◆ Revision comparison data
★ ★ ★

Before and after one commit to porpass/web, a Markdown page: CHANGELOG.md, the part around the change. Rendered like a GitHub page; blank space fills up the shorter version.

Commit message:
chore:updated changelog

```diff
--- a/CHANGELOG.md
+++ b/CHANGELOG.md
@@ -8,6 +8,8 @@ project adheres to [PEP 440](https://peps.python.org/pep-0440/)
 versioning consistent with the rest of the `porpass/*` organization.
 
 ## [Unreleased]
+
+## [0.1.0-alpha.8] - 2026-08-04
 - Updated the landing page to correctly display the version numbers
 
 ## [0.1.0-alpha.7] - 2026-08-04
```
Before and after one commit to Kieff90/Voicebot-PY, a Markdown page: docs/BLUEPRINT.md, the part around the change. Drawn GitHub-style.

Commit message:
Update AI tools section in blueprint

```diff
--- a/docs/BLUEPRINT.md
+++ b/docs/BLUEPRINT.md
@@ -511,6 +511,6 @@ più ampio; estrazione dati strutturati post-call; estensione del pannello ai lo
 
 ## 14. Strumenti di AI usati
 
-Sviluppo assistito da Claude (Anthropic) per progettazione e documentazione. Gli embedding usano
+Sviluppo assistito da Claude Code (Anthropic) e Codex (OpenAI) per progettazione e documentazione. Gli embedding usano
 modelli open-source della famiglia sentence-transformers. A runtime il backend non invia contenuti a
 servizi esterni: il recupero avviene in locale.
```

★ ★ ★

◆ Task objective
Give back the data exactly, with no line dropped.

◆ Written answer
Before and after one commit to porpass/web, a Markdown page: CHANGELOG.md, the part around the change. Rendered like a GitHub page; blank space fills up the shorter version.

Commit message:
chore:updated changelog

```diff
--- a/CHANGELOG.md
+++ b/CHANGELOG.md
@@ -8,6 +8,8 @@ project adheres to [PEP 440](https://peps.python.org/pep-0440/)
 versioning consistent with the rest of the `porpass/*` organization.
 
 ## [Unreleased]
+
+## [0.1.0-alpha.8] - 2026-08-04
 - Updated the landing page to correctly display the version numbers
 
 ## [0.1.0-alpha.7] - 2026-08-04
```
Before and after one commit to Kieff90/Voicebot-PY, a Markdown page: docs/BLUEPRINT.md, the part around the change. Drawn GitHub-style.

Commit message:
Update AI tools section in blueprint

```diff
--- a/docs/BLUEPRINT.md
+++ b/docs/BLUEPRINT.md
@@ -511,6 +511,6 @@ più ampio; estrazione dati strutturati post-call; estensione del pannello ai lo
 
 ## 14. Strumenti di AI usati
 
-Sviluppo assistito da Claude (Anthropic) per progettazione e documentazione. Gli embedding usano
+Sviluppo assistito da Claude Code (Anthropic) e Codex (OpenAI) per progettazione e documentazione. Gli embedding usano
 modelli open-source della famiglia sentence-transformers. A runtime il backend non invia contenuti a
 servizi esterni: il recupero avviene in locale.
```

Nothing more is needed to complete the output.